'Establishing a Certificated Puna Kōhungahunga' is a guide for whānau who want to set up a puna kōhungahunga.
Ministry of Education staff are available to work with whānau to set up a puna kōhungahunga and to get certification. Their focus is on quality early childhood education programmes for children.
If you are interested in setting up a certificated puna kōhungahunga contact your local Ministry of Education office.
Licensing Criteria Cover
What is a puna kōhungahunga?
Ngā puna kōhungahunga are a type of playgroup that focus on learning te reo Māori and tikanga. Learning may be in both English and te reo or in te reo only. Parents1 and whānau set up their puna kōhungahunga and are involved in running the sessions. They get information, support and training from the Ministry of Education to do so.
The main aim of a puna kōhungahunga is for whānau to get together and encourage tamariki to learn about the tikanga and reo of tangata whenua of the area, and to provide a learning environment that responds to the interests and learning needs of individual tamariki.
How often do puna kōhungahunga meet?
Some puna kōhungahunga may only have one session a week while others run 5 mornings a week.
Where do they meet?
Some puna kōhungahunga meet at marae, schools, church halls or community halls which are centrally located, easy to get to and affordable. If they are meeting at marae, this will mainly be in community buildings in the papa kāinga area. Some other puna kōhungahunga share premises with playcentres or kindergartens.
What do whānau and tamariki do at a puna kōhungahunga?
Whānau with young tamariki meet together to play and learn. Ngā puna kōhungahunga also provide an informal support network for whānau and encourage mātua to learn about the education needs of tamariki and to see the importance of their role in their child’s early education. Whānau and mātua come to view play as a valuable tool for children’s learning, growth and development.
What is required of ngā puna kōhungahunga?
Ngā puna kōhungahunga follow the same rules as other playgroups.
A playgroup is defined by the Education Act 1989 (the Act) as a group that meets on a regular basis to facilitate children’s play and that:
a) no child attends for more than four hours on any day
b) more than half the children attending on any occasion have a parent or caregiver present in the same play area at the same time.
The Act also states that the organiser of a playgroup can be an individual or a group of people. In many cases this will be a parent or a group of parents.

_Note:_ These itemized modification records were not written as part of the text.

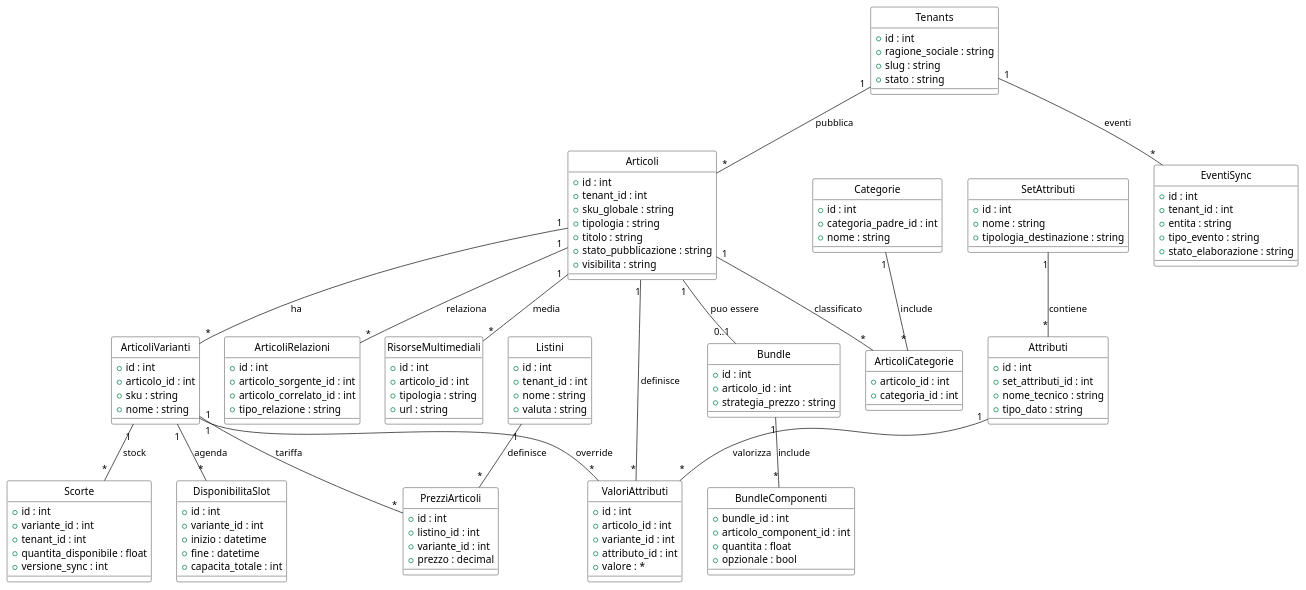
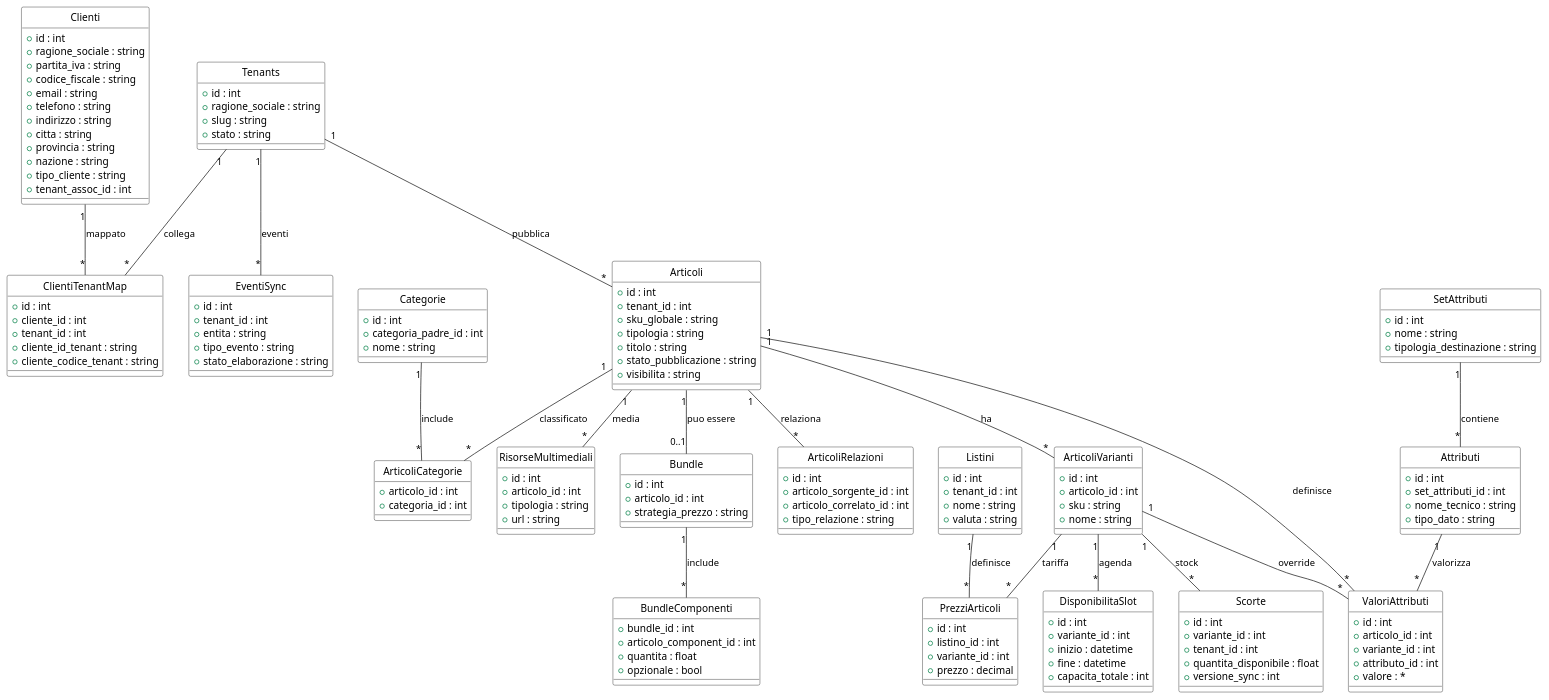
Before and after one commit to luigimapu/LpWf: the diagram in docs/diagrammi/uml-hub-catalogo.puml, drawn with PlantUML. The commit also changed 19 other files, not shown here.

Commit message:
feat(hub+tenants+clienti): centralizza clienti su Hub con dedup (hard/soft), link hub_cliente_id; nuovi endpoint /api/hub_tenants (solo Admin) e sezione UI Tenants; badge Hub in lista clienti; docs e diagrammi aggiornati

```diff
--- a/docs/diagrammi/uml-hub-catalogo.puml
+++ b/docs/diagrammi/uml-hub-catalogo.puml
@@ -1,147 +1,172 @@
 @startuml "ER Hub Catalogo"
 hide circle
 skinparam class {
     BackgroundColor White
     BorderColor Black
 }
 
 class Tenants {
   +id : int
   +ragione_sociale : string
   +slug : string
   +stato : string
 }
 
 class Articoli {
   +id : int
   +tenant_id : int
   +sku_globale : string
   +tipologia : string
   +titolo : string
   +stato_pubblicazione : string
   +visibilita : string
 }
 
 class ArticoliVarianti {
   +id : int
   +articolo_id : int
   +sku : string
   +nome : string
 }
 
 class SetAttributi {
   +id : int
   +nome : string
   +tipologia_destinazione : string
 }
 
 class Attributi {
   +id : int
   +set_attributi_id : int
   +nome_tecnico : string
   +tipo_dato : string
 }
 
 class ValoriAttributi {
   +id : int
   +articolo_id : int
   +variante_id : int
   +attributo_id : int
   +valore : *
 }
 
 class Categorie {
   +id : int
   +categoria_padre_id : int
   +nome : string
 }
 
 class ArticoliCategorie {
   +articolo_id : int
   +categoria_id : int
 }
 
 class Bundle {
   +id : int
   +articolo_id : int
   +strategia_prezzo : string
 }
 
 class BundleComponenti {
   +bundle_id : int
   +articolo_component_id : int
   +quantita : float
   +opzionale : bool
 }
 
 class ArticoliRelazioni {
   +id : int
   +articolo_sorgente_id : int
   +articolo_correlato_id : int
   +tipo_relazione : string
 }
 
 class Scorte {
   +id : int
   +variante_id : int
   +tenant_id : int
   +quantita_disponibile : float
   +versione_sync : int
 }
 
 class Listini {
   +id : int
   +tenant_id : int
   +nome : string
   +valuta : string
 }
 
 class PrezziArticoli {
   +id : int
   +listino_id : int
   +variante_id : int
   +prezzo : decimal
 }
 
 class DisponibilitaSlot {
   +id : int
   +variante_id : int
   +inizio : datetime
   +fine : datetime
   +capacita_totale : int
 }
 
 class RisorseMultimediali {
   +id : int
   +articolo_id : int
   +tipologia : string
   +url : string
 }
 
 class EventiSync {
   +id : int
   +tenant_id : int
   +entita : string
   +tipo_evento : string
   +stato_elaborazione : string
 }
 
+class Clienti {
+  +id : int
+  +ragione_sociale : string
+  +partita_iva : string
+  +codice_fiscale : string
+  +email : string
+  +telefono : string
+  +indirizzo : string
+  +citta : string
+  +provincia : string
+  +nazione : string
+  +tipo_cliente : string
+  +tenant_assoc_id : int
+}
+
+class ClientiTenantMap {
+  +id : int
+  +cliente_id : int
+  +tenant_id : int
+  +cliente_id_tenant : string
+  +cliente_codice_tenant : string
+}
+
 Tenants "1" -- "*" Articoli : pubblica
 Articoli "1" -- "*" ArticoliVarianti : ha
 Articoli "1" -- "*" ValoriAttributi : definisce
 ArticoliVarianti "1" -- "*" ValoriAttributi : override
 SetAttributi "1" -- "*" Attributi : contiene
 Attributi "1" -- "*" ValoriAttributi : valorizza
 Articoli "1" -- "*" ArticoliCategorie : classificato
 Categorie "1" -- "*" ArticoliCategorie : include
 Articoli "1" -- "0..1" Bundle : puo essere
 Bundle "1" -- "*" BundleComponenti : include
 Articoli "1" -- "*" ArticoliRelazioni : relaziona
 ArticoliVarianti "1" -- "*" Scorte : stock
 ArticoliVarianti "1" -- "*" PrezziArticoli : tariffa
 Listini "1" -- "*" PrezziArticoli : definisce
 ArticoliVarianti "1" -- "*" DisponibilitaSlot : agenda
 Articoli "1" -- "*" RisorseMultimediali : media
 Tenants "1" -- "*" EventiSync : eventi
+Clienti "1" -- "*" ClientiTenantMap : mappato
+Tenants "1" -- "*" ClientiTenantMap : collega
 
 @enduml
```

Ngā puna kōhungahunga can be run either with, or without certification. However funding and support from the Ministry of Education is only available to those puna kōhungahunga that are certificated. A puna kōhungahunga that is not funded must still operate according to the Act.